Paris/Chino and the relationship between Tybalt/Bernardo and Nurse/Anita are completely different.

Paris in R & J has been arranged to marry Juliet. Chino in WSS has been arranged to marry Maria. Obviously both gals fall in love with other guys and these two are just left to their own devices.

Chino – kills Tony after he finds out about his relationship with Maria meaning he will probably end up in jail for quite a while.

Paris – After Juliet kills herself, he’s just sort of left in the dust. Poor Paris :(
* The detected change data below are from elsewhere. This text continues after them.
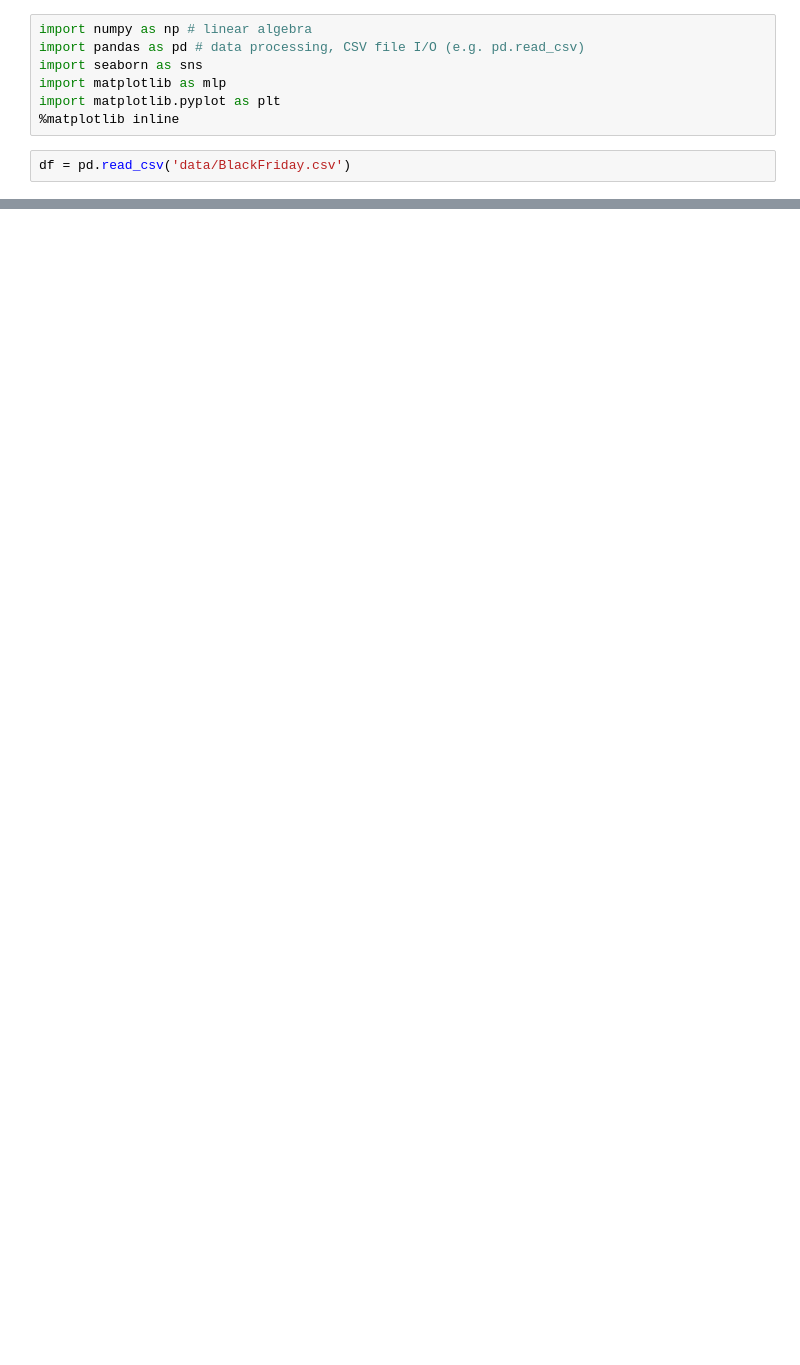
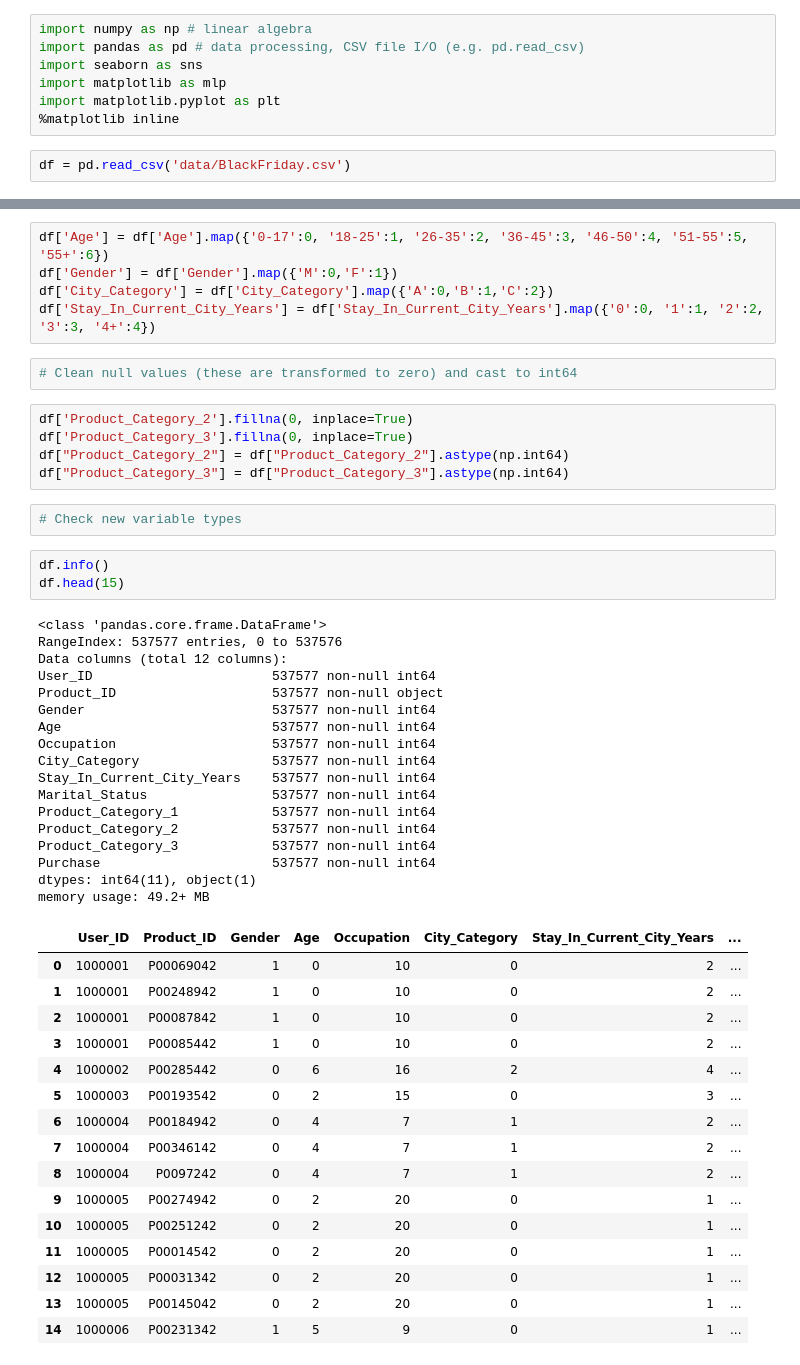
Before and after one commit to nicocurat/black-friday, a Jupyter notebook: black-friday.ipynb, the cells around one changed output, grey strips where cells are left out. Saved outputs shown, nothing was run; the diff lists cells and outputs as text; blank space fills up the shorter version.

```diff
--- a/black-friday.ipynb
+++ b/black-friday.ipynb
@@ -77,0 +143,51 @@ df.boxplot(column='Purchase', return_type='axes')
+# %%
+df['Age'] = df['Age'].map({'0-17':0, '18-25':1, '26-35':2, '36-45':3, '46-50':4, '51-55':5, '55+':6})
+df['Gender'] = df['Gender'].map({'M':0,'F':1})
+df['City_Category'] = df['City_Category'].map({'A':0,'B':1,'C':2})
+df['Stay_In_Current_City_Years'] = df['Stay_In_Current_City_Years'].map({'0':0, '1':1, '2':2, '3':3, '4+':4})
+# %%
+# Clean null values (these are transformed to zero) and cast to int64
+# %%
+df['Product_Category_2'].fillna(0, inplace=True)
+df['Product_Category_3'].fillna(0, inplace=True)
+df["Product_Category_2"] = df["Product_Category_2"].astype(np.int64)
+df["Product_Category_3"] = df["Product_Category_3"].astype(np.int64)
+# %%
+# Check new variable types
+# %%
+df.info()
+df.head(15)
+# %% [output]
+<class 'pandas.core.frame.DataFrame'>
+RangeIndex: 537577 entries, 0 to 537576
+Data columns (total 12 columns):
+User_ID                       537577 non-null int64
+Product_ID                    537577 non-null object
+Gender                        537577 non-null int64
+Age                           537577 non-null int64
+Occupation                    537577 non-null int64
+City_Category                 537577 non-null int64
+Stay_In_Current_City_Years    537577 non-null int64
+Marital_Status                537577 non-null int64
+Product_Category_1            537577 non-null int64
+Product_Category_2            537577 non-null int64
+Product_Category_3            537577 non-null int64
+Purchase                      537577 non-null int64
+dtypes: int64(11), object(1)
+memory usage: 49.2+ MB
+|  | User_ID | Product_ID | Gender | Age | Occupation | City_Category | Stay_In_Current_City_Years | ... |
+| 0 | 1000001 | P00069042 | 1 | 0 | 10 | 0 | 2 | ... |
+| 1 | 1000001 | P00248942 | 1 | 0 | 10 | 0 | 2 | ... |
+| 2 | 1000001 | P00087842 | 1 | 0 | 10 | 0 | 2 | ... |
+| 3 | 1000001 | P00085442 | 1 | 0 | 10 | 0 | 2 | ... |
+| 4 | 1000002 | P00285442 | 0 | 6 | 16 | 2 | 4 | ... |
+| 5 | 1000003 | P00193542 | 0 | 2 | 15 | 0 | 3 | ... |
+| 6 | 1000004 | P00184942 | 0 | 4 | 7 | 1 | 2 | ... |
+| 7 | 1000004 | P00346142 | 0 | 4 | 7 | 1 | 2 | ... |
+| 8 | 1000004 | P0097242 | 0 | 4 | 7 | 1 | 2 | ... |
+| 9 | 1000005 | P00274942 | 0 | 2 | 20 | 0 | 1 | ... |
+| 10 | 1000005 | P00251242 | 0 | 2 | 20 | 0 | 1 | ... |
+| 11 | 1000005 | P00014542 | 0 | 2 | 20 | 0 | 1 | ... |
+| 12 | 1000005 | P00031342 | 0 | 2 | 20 | 0 | 1 | ... |
+| 13 | 1000005 | P00145042 | 0 | 2 | 20 | 0 | 1 | ... |
+| 14 | 1000006 | P00231342 | 1 | 5 | 9 | 0 | 1 | ... |
```
Also changed, not shown: parts of 35 cells of this notebook.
Also, Tybalt is Juliet’s cousin. Nurse is kind of a confidant for Juliet. In the Shakespeare story, they’re not romantically involved, although Nurse shows some affection for Tybalt at the masked ball. Also, when Tybalt dies in the street fight, Nurse is visibly upset at his death. However, in West Side Story Anita and Bernardo are clearly lovers. Both Nurse’s and Anita’s reactions are similar in that they are both very upset at the deaths.

Romeo and Juliet are actually married while Tony and Maria are fake married.
R & J go to Friar Laurence (the same guy who give Juliet the “it’ll make you look dead” potion) to get married, like for real. Nobody knows about their holy matrimony except Nurse. Tony and Maria have a do-it-yourself wedding in the bridal shop (how appropriate) resulting in the scene that everybody hates and think its such a corn-fest, but…I kinda love it.

Do you see the “cross” above them? ;)


Mama will make him ask about your prospects.
Many!
If you go to church…
Oh, always.
Yes…Papa might like you.


Heh. Watch it here.

Guest Blogger Steve-O ~ On Classic Boxing Films

Since 2005, Steve-O has been bringing us weekly installments of in-depth reviews on Film Noirs over at his site Noir of the Week. It is one of the most comprehensive and interesting collection of articles, written by Steve-O and various other contributorss on this ever popular genre of films. Steve-O does us the pleaures of stopping by to enlighten us on classic boxing films. Enjoy!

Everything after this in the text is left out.